We know that until the fifteenth century all European books were pen-written and that ever since that time most of them have been printed (Butler 9). In that same fifteenth century, Western culture laid off its medieval characteristics and became distinguished from others (Butler 9). But we do not make the connection between the technological and cultural changes except that they happened in the same period (Butler 9). There is, of course, a direct correlation between the two things. To understand what the development of printing has meant, and still means, to our civilization, one must realize what life was like under the manuscript technology and how at each matching point life is different in a period of typography (Butler 10).
It is obvious that copying was a slow and laborious process. Even at best, manuscripts have been comparatively rare and expensive (Butler 12). No civilized society can be sustained without a small amount of records (Butler 12). It is evident that copying with the pen was a painstaking process (Butler 13). If the scribe let his attention falter, or become worn out, he was bound to make textual errors (Butler 13).
In general, manuscripts were always in error and unreliable (Butler 13). Each mistake that once escaped discovery would be copied in every following copy (Butler 13). Scholarship could possess no hard and lasting basis of recorded factual certainties (Butler 13). Not every writer could also be a skilled draftsman (Butler 13). Usually, he could not reproduce, even passably, the maps, diagrams, and illustrations which might occur in the work he was copying (Butler 13).

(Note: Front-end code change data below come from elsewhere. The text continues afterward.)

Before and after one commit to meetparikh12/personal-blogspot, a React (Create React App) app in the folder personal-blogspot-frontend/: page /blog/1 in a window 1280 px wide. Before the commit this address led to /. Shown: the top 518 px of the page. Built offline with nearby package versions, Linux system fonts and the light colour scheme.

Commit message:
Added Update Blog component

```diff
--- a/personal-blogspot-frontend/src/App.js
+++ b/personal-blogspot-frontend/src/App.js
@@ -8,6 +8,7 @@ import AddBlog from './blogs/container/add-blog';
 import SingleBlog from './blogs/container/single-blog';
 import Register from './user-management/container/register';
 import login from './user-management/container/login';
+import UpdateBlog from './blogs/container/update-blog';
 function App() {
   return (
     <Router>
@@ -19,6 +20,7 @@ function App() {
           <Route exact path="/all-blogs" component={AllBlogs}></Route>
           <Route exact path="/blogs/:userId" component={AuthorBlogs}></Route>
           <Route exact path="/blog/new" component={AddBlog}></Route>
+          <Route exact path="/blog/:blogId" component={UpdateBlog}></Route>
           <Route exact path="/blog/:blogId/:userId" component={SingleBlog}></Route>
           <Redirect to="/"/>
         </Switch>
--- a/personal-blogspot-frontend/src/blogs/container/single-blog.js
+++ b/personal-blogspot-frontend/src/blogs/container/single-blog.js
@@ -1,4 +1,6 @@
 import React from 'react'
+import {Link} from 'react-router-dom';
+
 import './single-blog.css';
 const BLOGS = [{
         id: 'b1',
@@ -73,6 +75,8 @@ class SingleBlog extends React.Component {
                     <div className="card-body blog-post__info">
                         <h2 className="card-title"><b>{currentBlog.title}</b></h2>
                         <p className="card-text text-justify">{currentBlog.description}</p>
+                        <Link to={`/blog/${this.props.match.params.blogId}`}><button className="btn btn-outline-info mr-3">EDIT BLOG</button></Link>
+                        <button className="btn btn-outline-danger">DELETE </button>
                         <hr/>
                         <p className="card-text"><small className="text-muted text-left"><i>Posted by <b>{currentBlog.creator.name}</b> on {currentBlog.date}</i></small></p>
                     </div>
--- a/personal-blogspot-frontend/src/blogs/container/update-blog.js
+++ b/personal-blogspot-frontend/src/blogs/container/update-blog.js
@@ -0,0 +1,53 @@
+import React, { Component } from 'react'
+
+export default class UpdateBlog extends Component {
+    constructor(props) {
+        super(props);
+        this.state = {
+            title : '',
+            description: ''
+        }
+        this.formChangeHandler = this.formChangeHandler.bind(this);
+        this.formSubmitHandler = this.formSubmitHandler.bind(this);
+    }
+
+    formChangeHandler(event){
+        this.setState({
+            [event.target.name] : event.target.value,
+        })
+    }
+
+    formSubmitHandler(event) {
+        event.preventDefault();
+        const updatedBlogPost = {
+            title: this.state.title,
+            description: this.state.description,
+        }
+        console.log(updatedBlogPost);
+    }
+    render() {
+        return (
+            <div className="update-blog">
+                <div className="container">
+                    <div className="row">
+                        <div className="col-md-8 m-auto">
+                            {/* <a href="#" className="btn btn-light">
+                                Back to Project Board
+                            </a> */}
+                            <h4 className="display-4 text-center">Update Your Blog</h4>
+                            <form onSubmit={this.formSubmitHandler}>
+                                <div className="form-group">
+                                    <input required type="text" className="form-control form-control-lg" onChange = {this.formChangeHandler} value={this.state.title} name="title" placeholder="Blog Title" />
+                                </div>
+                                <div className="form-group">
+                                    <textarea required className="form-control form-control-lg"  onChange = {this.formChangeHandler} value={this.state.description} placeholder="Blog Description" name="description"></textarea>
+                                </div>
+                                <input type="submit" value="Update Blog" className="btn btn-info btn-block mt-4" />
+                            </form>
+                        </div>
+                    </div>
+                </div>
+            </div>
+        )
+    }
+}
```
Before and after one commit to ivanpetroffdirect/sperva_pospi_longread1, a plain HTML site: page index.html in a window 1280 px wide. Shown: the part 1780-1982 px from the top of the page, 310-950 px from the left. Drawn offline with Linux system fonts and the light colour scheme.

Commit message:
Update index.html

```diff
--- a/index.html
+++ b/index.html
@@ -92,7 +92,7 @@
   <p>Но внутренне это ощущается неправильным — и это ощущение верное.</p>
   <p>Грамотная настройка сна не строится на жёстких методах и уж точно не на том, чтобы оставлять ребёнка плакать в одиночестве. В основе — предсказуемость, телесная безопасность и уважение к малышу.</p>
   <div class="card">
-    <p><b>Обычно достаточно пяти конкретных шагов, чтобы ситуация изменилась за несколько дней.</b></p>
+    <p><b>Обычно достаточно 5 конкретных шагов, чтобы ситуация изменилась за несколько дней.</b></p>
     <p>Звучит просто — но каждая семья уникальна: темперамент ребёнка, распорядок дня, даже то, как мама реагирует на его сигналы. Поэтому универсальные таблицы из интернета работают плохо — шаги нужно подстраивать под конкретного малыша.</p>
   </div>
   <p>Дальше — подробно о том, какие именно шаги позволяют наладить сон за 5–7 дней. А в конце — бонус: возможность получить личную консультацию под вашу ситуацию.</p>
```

As a result, there was a strong tendency for the manuscript book to rely on letter text only (Butler 13). The manuscript technique was as destructive to beauty as it was to the scholarly (Butler 15). The beauty, no less than the textual integrity, of any book was totally determined on the skill and taste of the person who copi …